Volume 3, 2017
|Number of page(s)||10|
|Published online||06 January 2017|
Gluteal muscle contracture: diagnosis and management options
Department of Orthopedics, Wuhan Union Hospital, Tongji Medical College, Huazhong University of Science and Technology, #1277 Jiefang Avenue, 430022
Wuhan, P.R. China
2 Department of Radiology, Tongji Hospital, Tongji Medical College, Huazhong University of Science and Technology, #1095 Jiefang Avenue, 430030 Wuhan, P.R. China
* Corresponding author: firstname.lastname@example.org
Accepted: 29 October 2016

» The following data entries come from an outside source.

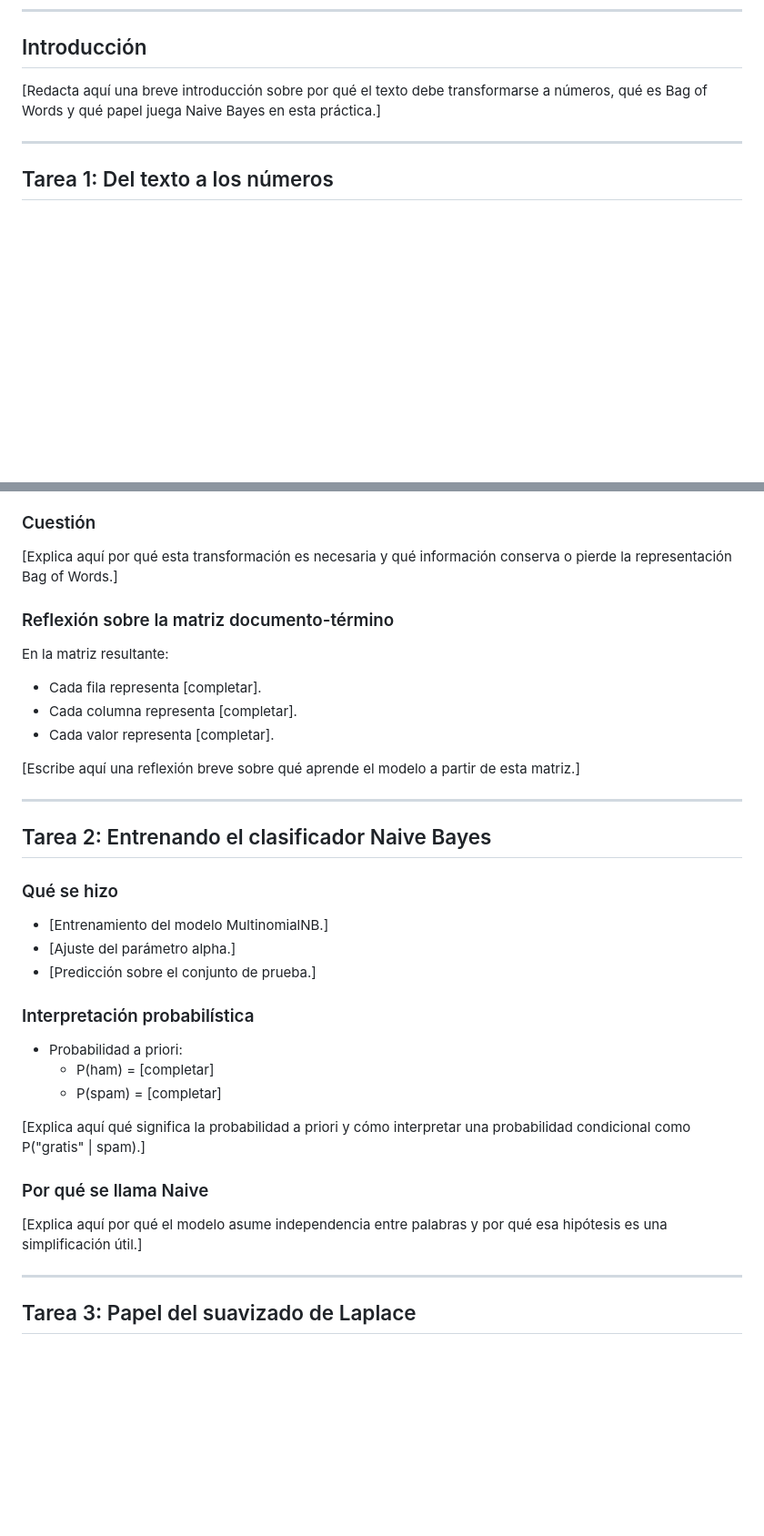
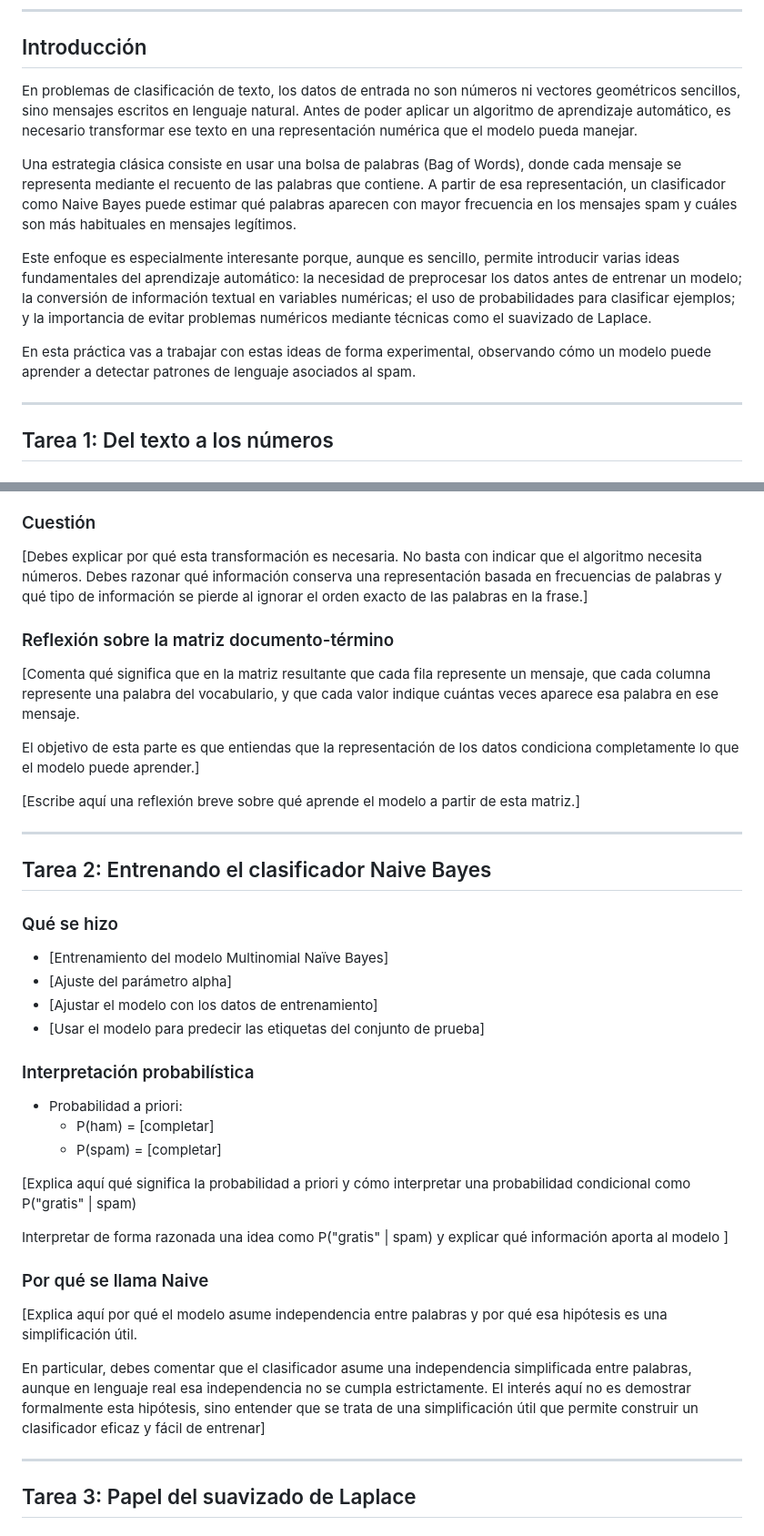
Before and after one commit to i12alvma/IAA, a Markdown page: P6/practica6_alumnos_material/informe_practica6.md, 2 parts joined by grey strips. Shown at 91% size. Rendered like a GitHub page; blank space fills up the shorter version.

Commit message:
template enhanced

```diff
--- a/P6/practica6_alumnos_material/informe_practica6.md
+++ b/P6/practica6_alumnos_material/informe_practica6.md
@@ -22,7 +22,13 @@ Se proporciona:
 ---
 
 ## Introducción
-[Redacta aquí una breve introducción sobre por qué el texto debe transformarse a números, qué es Bag of Words y qué papel juega Naive Bayes en esta práctica.]
+En problemas de clasificación de texto, los datos de entrada no son números ni vectores geométricos sencillos, sino mensajes escritos en lenguaje natural. Antes de poder aplicar un algoritmo de aprendizaje automático, es necesario transformar ese texto en una representación numérica que el modelo pueda manejar.
+
+Una estrategia clásica consiste en usar una bolsa de palabras (Bag of Words), donde cada mensaje se representa mediante el recuento de las palabras que contiene. A partir de esa representación, un clasificador como Naive Bayes puede estimar qué palabras aparecen con mayor frecuencia en los mensajes spam y cuáles son más habituales en mensajes legítimos.
+
+Este enfoque es especialmente interesante porque, aunque es sencillo, permite introducir varias ideas fundamentales del aprendizaje automático: la necesidad de preprocesar los datos antes de entrenar un modelo; la conversión de información textual en variables numéricas; el uso de probabilidades para clasificar ejemplos; y la importancia de evitar problemas numéricos mediante técnicas como el suavizado de Laplace.
+
+En esta práctica vas a trabajar con estas ideas de forma experimental, observando cómo un modelo puede aprender a detectar patrones de lenguaje asociados al spam.
 
 ---
 
@@ -36,13 +42,13 @@ Se proporciona:
 - [Vectorización con Bag of Words.]
 
 ### Cuestión
-[Explica aquí por qué esta transformación es necesaria y qué información conserva o pierde la representación Bag of Words.]
+[Debes explicar por qué esta transformación es necesaria.
+No basta con indicar que el algoritmo necesita números. Debes razonar qué información conserva una representación basada en frecuencias de palabras y qué tipo de información se pierde al ignorar el orden exacto de las palabras en la frase.]
 
 ### Reflexión sobre la matriz documento-término
-En la matriz resultante:
-- Cada fila representa [completar].
-- Cada columna representa [completar].
-- Cada valor representa [completar].
+[Comenta qué significa que en la matriz resultante que cada fila represente un mensaje, que cada columna represente una palabra del vocabulario, y que cada valor indique cuántas veces aparece esa palabra en ese mensaje.
+
+El objetivo de esta parte es que entiendas que la representación de los datos condiciona completamente lo que el modelo puede aprender.]
 
 [Escribe aquí una reflexión breve sobre qué aprende el modelo a partir de esta matriz.]
 
@@ -51,19 +57,24 @@ En la matriz resultante:
 ## Tarea 2: Entrenando el clasificador Naive Bayes
 
 ### Qué se hizo
-- [Entrenamiento del modelo MultinomialNB.]
-- [Ajuste del parámetro alpha.]
-- [Predicción sobre el conjunto de prueba.]
+- [Entrenamiento del modelo Multinomial Naïve Bayes]
+- [Ajuste del parámetro alpha]
+- [Ajustar el modelo con los datos de entrenamiento]
+- [Usar el modelo para predecir las etiquetas del conjunto de prueba]
 
 ### Interpretación probabilística
 - Probabilidad a priori:
 	- P(ham) = [completar]
 	- P(spam) = [completar]
 
-[Explica aquí qué significa la probabilidad a priori y cómo interpretar una probabilidad condicional como P("gratis" | spam).]
+[Explica aquí qué significa la probabilidad a priori y cómo interpretar una probabilidad condicional como P("gratis" | spam)
+
+Interpretar de forma razonada una idea como P("gratis" | spam) y explicar qué información aporta al modelo ]
 
 ### Por qué se llama Naive
-[Explica aquí por qué el modelo asume independencia entre palabras y por qué esa hipótesis es una simplificación útil.]
+[Explica aquí por qué el modelo asume independencia entre palabras y por qué esa hipótesis es una simplificación útil.
+
+En particular, debes comentar que el clasificador asume una independencia simplificada entre palabras, aunque en lenguaje real esa independencia no se cumpla estrictamente. El interés aquí no es demostrar formalmente esta hipótesis, sino entender que se trata de una simplificación útil que permite construir un clasificador eficaz y fácil de entrenar]
 
 ---
 
```
Also changed, not shown: other parts of P6/practica6_alumnos_material/informe_practica6.md (+8 -4 lines).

Gluteal muscle contracture (GMC), a debilitating disease, exists all over the globe but it is much more prevalent in China. Patients typically present with abduction and external rotation of the hip and are unable to bring both the knees together while squatting. Multiple etiologies have been postulated, the commonest being repeated intramuscular injection into the buttocks. The disease is diagnosed primarily by clinical features but radiological features are necessary for the exclusion of other pathological conditions. Non-operative treatment with physiotherapy can be tried before surgery is considered but it usually fails. Different surgical techniques have been described and claimed to have a better outcome of one over another but controversy still exists. Based on published literatures, the clinical outcome is exceptionally good in all established methods of surgery. However, endoscopic surgery is superior to conventional open surgery in terms of cosmetic outcome with fewer complications. Nevertheless, its use has been limited by lack of adequate knowledge, instrumentations, and some inherent limitations. Above all, post-operative rehabilitation plays a key role in better outcome, which however should be started gradually.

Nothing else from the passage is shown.